To understand the grief that erupts among German fans, one has to know about the meaning of the name Mueller in German football. Decades after legendary Gerd Mueller (68 goals in 62 games for Germany), today’s Mueller is, not only due to his famous football-name, a fan favourite. The 26-year-old stands for unexpected goals and passes as well as being a true Bavarian. What could be of more value on the stage of professional football than a sporting icon people can identify with?
Now at Euro 2016, it is time to mourn as Mueller is not Mueller any more. His name might be written on the back of his shirt, but inside the package, fans fear lives a suffering character at the moment. It is not only that Mueller is not hitting the target but “what gets me thinking is that I and my striker team-mates aren’t managing to create chances up front”, the German striker says.
Looking at Spain’s impressive 3-0 victory and the flood of chances created by the Iberians, Loew must be worrying. France managed to create chances as did the Croatians. But Germany, which for decades has produced top class strikers en masse. Miroslav Klose (71 goals in 137 games) was the last stand out figure.
Mueller now in a way has to suffer from changing tactics in modern football as many coaches favour a “false nine” tactic, meaning they play without an out-and-out striker. As Loew in France has so far relied on Mario Goetze as “false nine”, Mueller had to take refuge along the right wing — not the position he likes best as he likes to come wide or as a central forward. But without Klose in the squad, preferences of Loew seem to have changed.
Loew now is expected to restructure the German attacking line-up not only because an influential character like ace defender Jerome Boateng (Bayern Munich) has demanded, “we have to create more chances or we won’t get far in this tournament.”
When still in Germany before leaving for France, Loew was accused of not playing his strikers out of position. Like Mueller neither Julian Draxler nor Goetze are specialists for the flanks. To create chances though, power down the flanks is desperately needed.
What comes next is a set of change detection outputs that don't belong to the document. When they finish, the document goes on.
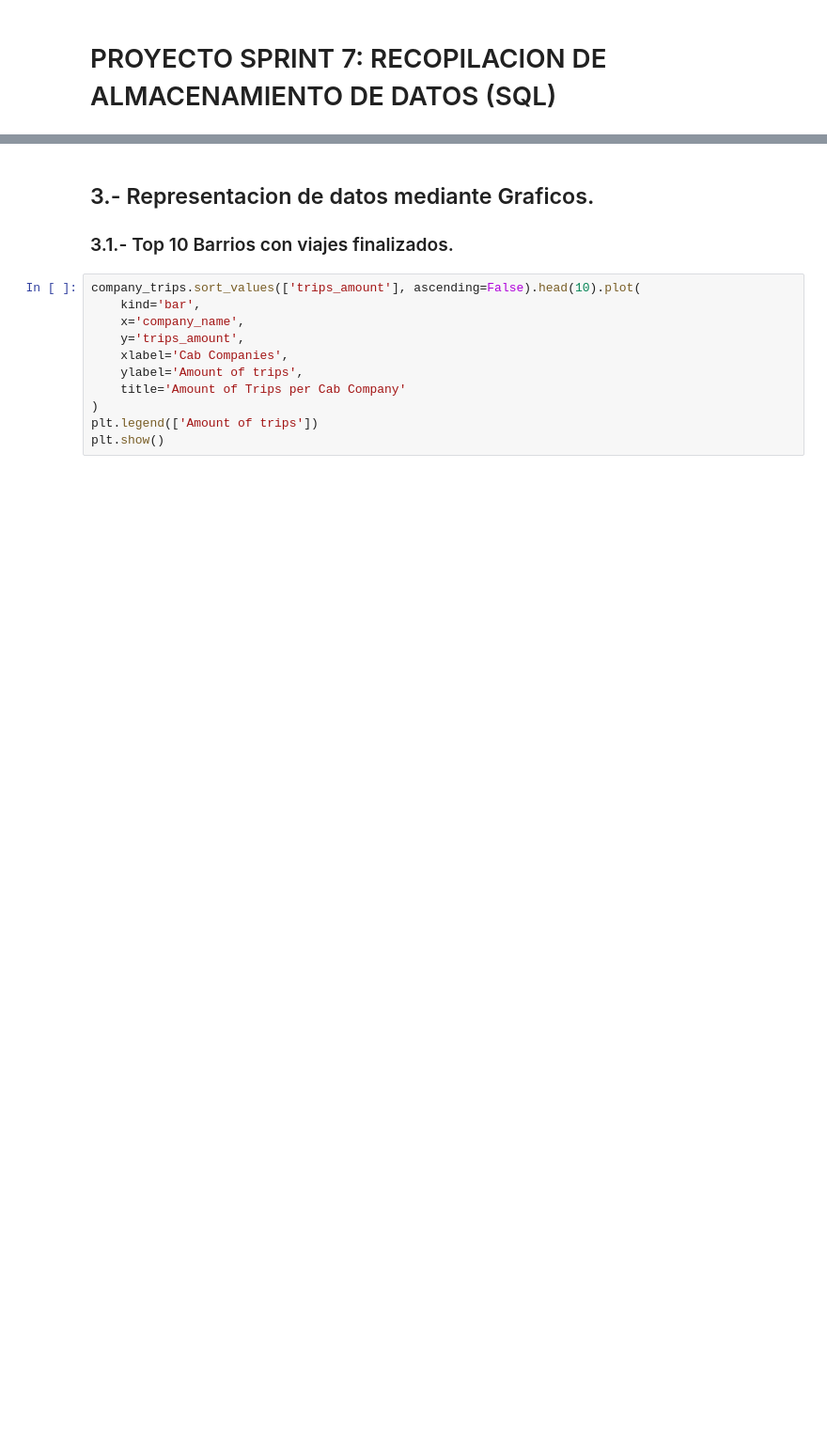
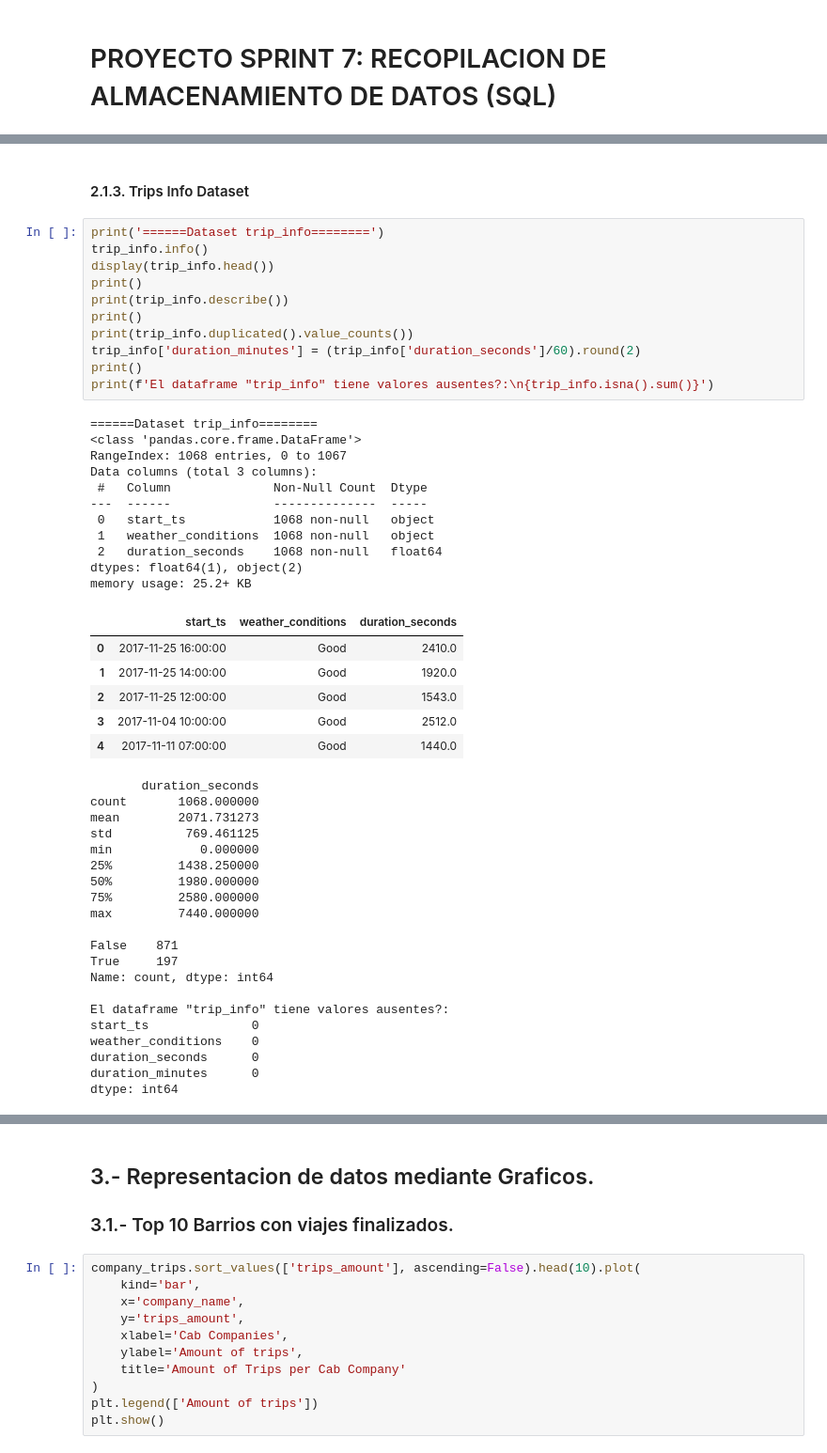
Before and after one commit to ArqJuan/Sprint-7, a Jupyter notebook: Sprint 7.ipynb, the cells around one changed output, grey strips where cells are left out. Shown at 94% size. Cells and saved outputs as stored; diff of their text form; blank space fills up the shorter version.

```diff
--- a/Sprint 7.ipynb
+++ b/Sprint 7.ipynb
@@ -74,0 +134,51 @@ dtype: int64
+# %% [markdown]
+#### 2.1.3. Trips Info Dataset
+# %%
+print('======Dataset trip_info========')
+trip_info.info()
+display(trip_info.head())
+print()
+print(trip_info.describe())
+print()
+print(trip_info.duplicated().value_counts())
+trip_info['duration_minutes'] = (trip_info['duration_seconds']/60).round(2)
+print()
+print(f'El dataframe "trip_info" tiene valores ausentes?:\n{trip_info.isna().sum()}')
+# %% [output]
+======Dataset trip_info========
+<class 'pandas.core.frame.DataFrame'>
+RangeIndex: 1068 entries, 0 to 1067
+Data columns (total 3 columns):
+ #   Column              Non-Null Count  Dtype
+---  ------              --------------  -----
+ 0   start_ts            1068 non-null   object
+ 1   weather_conditions  1068 non-null   object
+ 2   duration_seconds    1068 non-null   float64
+dtypes: float64(1), object(2)
+memory usage: 25.2+ KB
+|  | start_ts | weather_conditions | duration_seconds |
+| 0 | 2017-11-25 16:00:00 | Good | 2410.0 |
+| 1 | 2017-11-25 14:00:00 | Good | 1920.0 |
+| 2 | 2017-11-25 12:00:00 | Good | 1543.0 |
+| 3 | 2017-11-04 10:00:00 | Good | 2512.0 |
+| 4 | 2017-11-11 07:00:00 | Good | 1440.0 |
+       duration_seconds
+count       1068.000000
+mean        2071.731273
+std          769.461125
+min            0.000000
+25%         1438.250000
+50%         1980.000000
+75%         2580.000000
+max         7440.000000
+
+False    871
+True     197
+Name: count, dtype: int64
+
+El dataframe "trip_info" tiene valores ausentes?:
+start_ts              0
+weather_conditions    0
+duration_seconds      0
+duration_minutes      0
+dtype: int64
```
Also changed, not shown: parts of 19 cells of this notebook.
Germany lack this power currently.
Against the underdogs from Northern Ireland, Loew is expected to think about replacements such as Andre Schuerrle (Wolfsburg), Lukas Podolski (Galatasaray Istanbul) or Leroy Sane (Schalke 04) for the left flank to support left-back Jonas Hector (Cologne) to liven up Germany’s attacking game. Mueller might be an option as spearhead as well as Mario Gomez (Besiktas Istanbul).
Dark clouds at the same time are spotted along the right wing. Right-back Benedikt Hoewedes is far from providing the necessary assistance when going forward, meaning “right-winger” Mueller cannot count on support from the back. After former team captain Philipp Lahm’s retirement, one of the planet’s best right-back, Mueller is lacking an appropriate partner.
In contrast to the situation at the Bavarian club, Mueller in the national team cannot hope for help from the outside when in the box to spring a surprise. “At Bayern Munich we have the option of players like Kingsley Coman, Arjen Robben, Franck Ribery and Douglas Costa who are strong in one-to-one situations along the flanks,” a frustrated Mueller said in Paris.
At the Euro 2016, Mueller seems to coach Loew to be cut off in a generally not well working offensive German team. “We can’t deny that our game is somehow left wing oriented at the moment. Benedikt Hoewedes is a rather defensive player,” Loew admitted.
It is unlikely Mueller will lose his place in the starting eleven. Mueller, German fans say, must be part of the first team by all means. A total of 20 goals in the 2015/2016 Bundesliga on top send a clear message in Germany’s Mueller debate as well.